Supporters argue that the law is intended to regulate “inhumane procedures” and that a fetus is capable of detecting and responding to pain by that point in a pregnancy. Opponents contend that the Supreme Court has repeatedly ruled that the Constitution protects abortion.
“The Constitution places trust in the people, on hard issue after hard issue, the people make this country where abortion is a hard issue,” said Mississippi Solicitor General Scott Stewart during oral arguments. “It demands the best from all of us, not a judgment by just a few of us.”
Associate Justice Sonia Sotomayor pressed Stewart on the broad implications of the case.
“Will this institution survive the stench that this creates in the public perception that the constitution and its reading are just political acts?” Sotomayor asked. “I don’t see how its possible. It’s what Casey talked about when it talked about watershed decisions.”
Sotomayor further questioned Stewart on the science behind the viability of a fetus before 23 to 24 weeks, in which, Stewart replied, “The fundamental problem with viability it’s not really something that rests with science so much, it’s viability not tethered to anything in the Constitution in history or tradition it’s a quintessentially legislative line.”
Sotomayor came back to say, “there is not anything in the Constitution the Supreme Court is the last word on what the Constitution means.”
The Mississippi law takes aim at the court’s landmark Roe v. Wade ruling in 1973, as well as the 1992 decision in Planned Parenthood v. Casey. The court has held that states can impose some restrictions on abortion as long as they do not present an “undue burden” and that the procedure cannot be prohibited before fetal viability, generally considered to be 23 to 24 weeks into pregnancy.
The Centers for Disease Control and Prevention estimated last month that among the 47 states that reported abortion data for 2018 and 2019, the number of procedures increased by 1.7 percent. The CDC report estimated that 95 percent of abortions take place by the 15-week mark.
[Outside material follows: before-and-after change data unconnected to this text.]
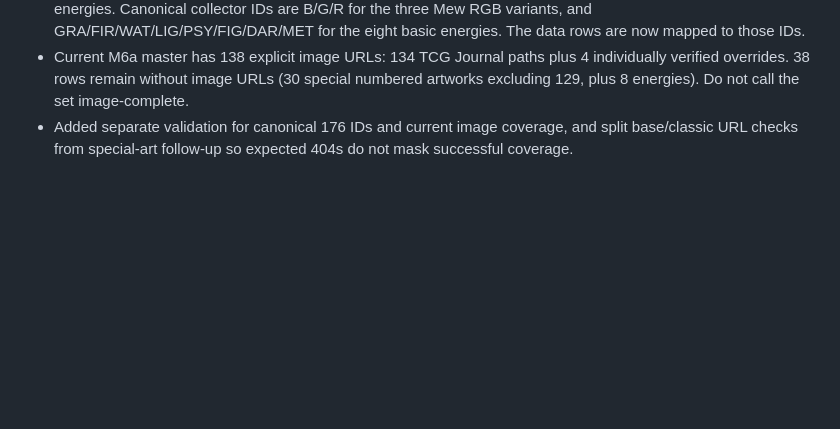
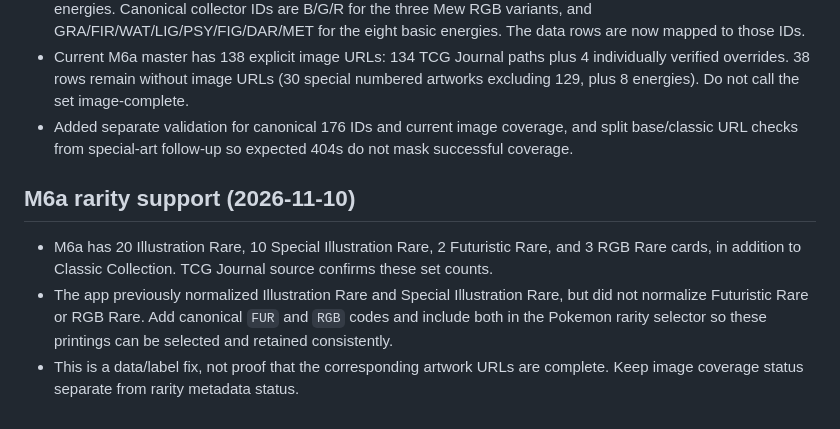
Before and after one commit to okumy314-collab/tcg-collection-note-v, a Markdown page: docs/IMAGE_PIPELINE_LEARNINGS.md, the part around the change. GitHub-like rendering; blank space fills up the shorter version.

Commit message:
Record M6a FUR and RGB rarity support

```diff
--- a/docs/IMAGE_PIPELINE_LEARNINGS.md
+++ b/docs/IMAGE_PIPELINE_LEARNINGS.md
@@ -44,3 +44,8 @@
 - The previous hand-built M6a list had 176 rows but assigned 166–168 to duplicate Mew rows and 169–176 to energies. Canonical collector IDs are B/G/R for the three Mew RGB variants, and GRA/FIR/WAT/LIG/PSY/FIG/DAR/MET for the eight basic energies. The data rows are now mapped to those IDs.
 - Current M6a master has 138 explicit image URLs: 134 TCG Journal paths plus 4 individually verified overrides. 38 rows remain without image URLs (30 special numbered artworks excluding 129, plus 8 energies). Do not call the set image-complete.
 - Added separate validation for canonical 176 IDs and current image coverage, and split base/classic URL checks from special-art follow-up so expected 404s do not mask successful coverage.
+
+## M6a rarity support (2026-11-10)
+- M6a has 20 Illustration Rare, 10 Special Illustration Rare, 2 Futuristic Rare, and 3 RGB Rare cards, in addition to Classic Collection. TCG Journal source confirms these set counts.
+- The app previously normalized Illustration Rare and Special Illustration Rare, but did not normalize Futuristic Rare or RGB Rare. Add canonical `FUR` and `RGB` codes and include both in the Pokemon rarity selector so these printings can be selected and retained consistently.
+- This is a data/label fix, not proof that the corresponding artwork URLs are complete. Keep image coverage status separate from rarity metadata status.
```
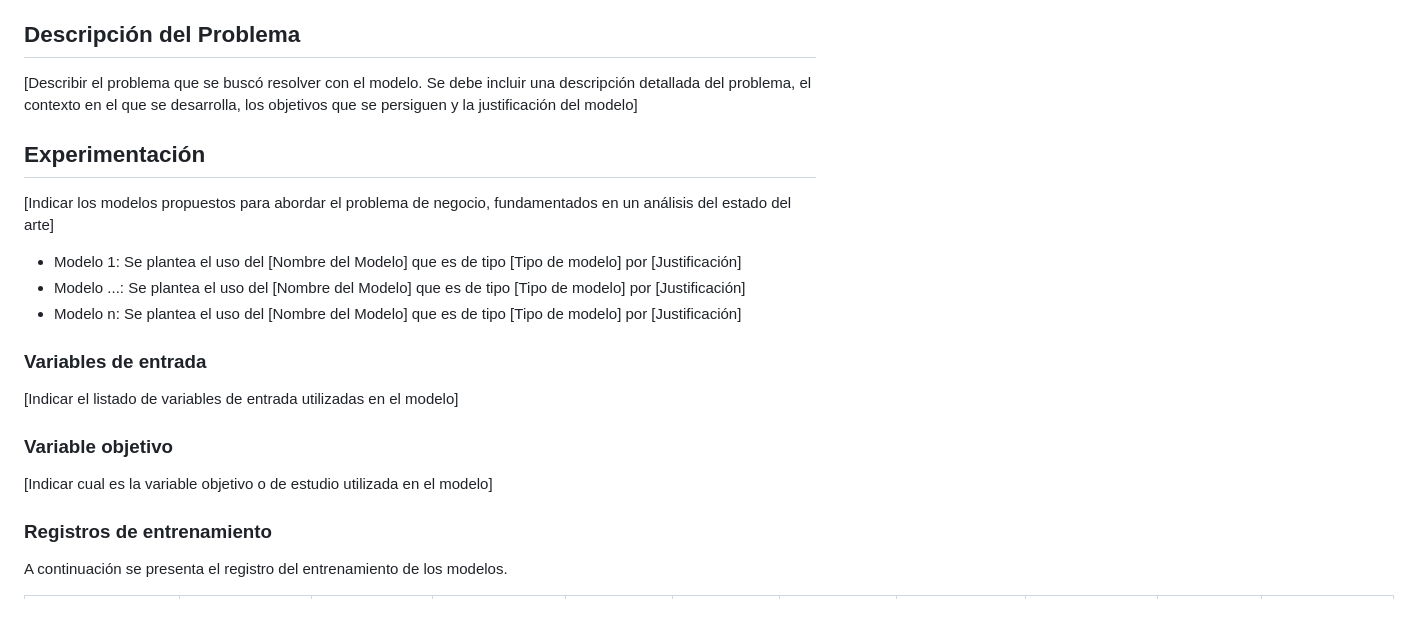
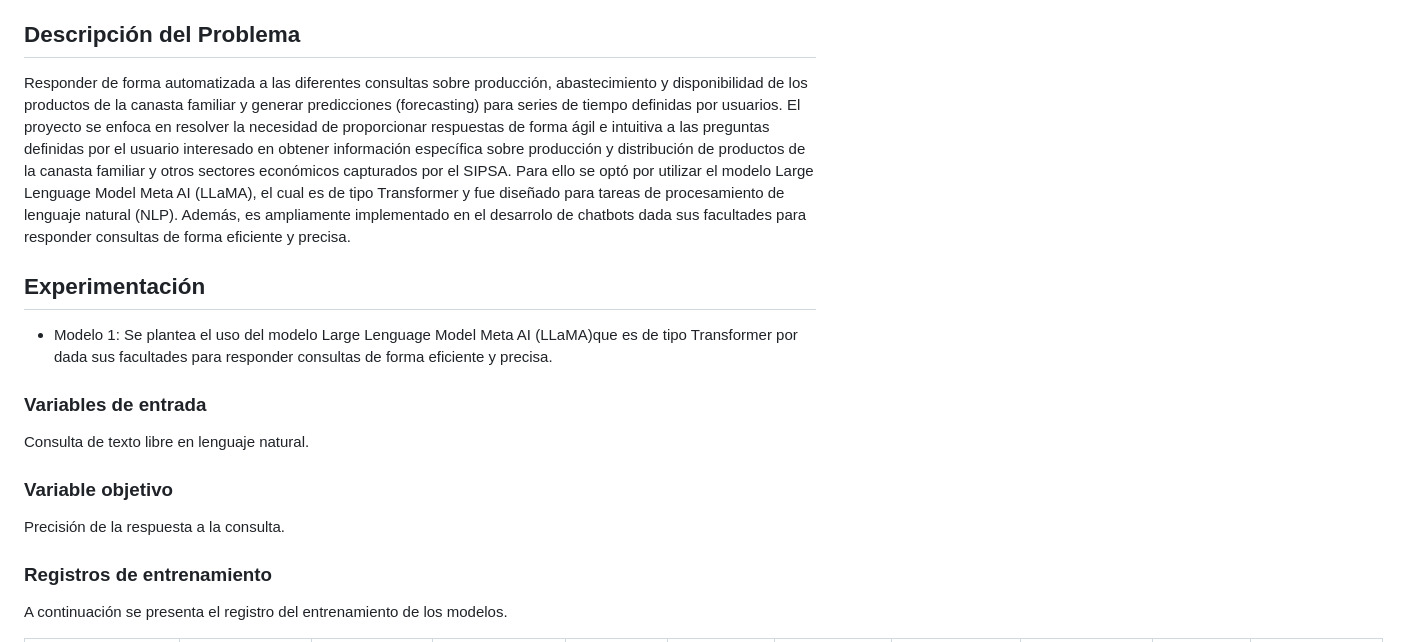
Before and after one commit to contreras-juan/pry-sipsa-DANE-f1, a Markdown page: assets/docs/model_summary.md, the part around the change printed below. Drawn GitHub-style; blank space fills up the shorter version.

```diff
--- a/assets/docs/model_summary.md
+++ b/assets/docs/model_summary.md
@@ -6,23 +6,19 @@ En este resumen abarca la descripción de los algoritmos utilizados, los paráme
 
 ## Descripción del Problema
 
-[Describir el problema que se buscó resolver con el modelo. Se debe incluir una descripción detallada del problema, el contexto en el que se desarrolla, los objetivos que se persiguen y la justificación del modelo]
+Responder de forma automatizada a las diferentes consultas sobre producción, abastecimiento y disponibilidad de los productos de la canasta familiar y generar predicciones (forecasting) para series de tiempo definidas por usuarios. El proyecto se enfoca en resolver la necesidad de proporcionar respuestas de forma ágil e intuitiva a las preguntas definidas por el usuario interesado en obtener información específica sobre producción y distribución de productos de la canasta familiar y otros sectores económicos capturados por el SIPSA. Para ello se optó por utilizar el modelo Large Lenguage Model Meta AI (LLaMA), el cual es de tipo Transformer y fue diseñado para tareas de procesamiento de lenguaje natural (NLP). Además, es ampliamente implementado en el desarrolo de chatbots dada sus facultades para responder consultas de forma eficiente y precisa.
 
 ## Experimentación
 
-[Indicar los modelos propuestos para abordar el problema de negocio, fundamentados en un análisis del estado del arte]
-
-- Modelo 1: Se plantea el uso del [Nombre del Modelo] que es de tipo [Tipo de modelo] por [Justificación]
-- Modelo ...: Se plantea el uso del [Nombre del Modelo] que es de tipo [Tipo de modelo] por [Justificación]
-- Modelo n: Se plantea el uso del [Nombre del Modelo] que es de tipo [Tipo de modelo] por [Justificación]
+- Modelo 1: Se plantea el uso del modelo Large Lenguage Model Meta AI (LLaMA)que es de tipo Transformer por dada sus facultades para responder consultas de forma eficiente y precisa.
 
 ### Variables de entrada
 
-[Indicar el listado de variables de entrada utilizadas en el modelo]
+Consulta de texto libre en lenguaje natural.
 
 ### Variable objetivo
 
-[Indicar cual es la variable objetivo o de estudio utilizada en el modelo]
+Precisión de la respuesta a la consulta.
 
 ### Registros de entrenamiento
 
```
Also changed, not shown: other parts of assets/docs/model_summary.md (+39 -17 lines), assets/docs/data_summary.md (+13 -30 lines).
The most recent NBC News poll, released in August, found that 54 percent of Americans believe that abortion should be legal in all or most cases. Much of the country appears to be in the middle, with the poll finding that 23 percent of respondents said abortion should be legal “most of the time” and that 34 percent said it should be illegal “with exceptions.”
Pro-abortion protestors were seen outside the Supreme Court on Wednesday dressed in bright teal, with signs reading “liberate abortion” and “abortion is essential,” chanting in support of abortion access.
The rally also attracted lawmakers like Reps. Pramila Jayapal, D-Wash. and Barbara Lee, D-Calif., and Sen. Richard Blumenthal, D-Conn.
“We are here once again to protect abortion and we aren’t going to let anti-choice legislators take away our right,” Lee said. “This is about the freedom to make your own decision over your own body. The right to an abortion isn’t real if only some people can’t access it.”
The Supreme Court, with its 6-3 conservative majority, has yet to rule on the Texas law known as S.B. 8, which bans abortion after about the sixth week of pregnancy. The justices must decide whether two lawsuits challenging the unique structure of the law, which delegates enforcement to private lawsuits, can proceed.
The issue of whether the Constitution provides a right to seek an abortion is not before the court in the Texas challenges, but it is directly present in the Mississippi case.
Chloe Atkins contributed.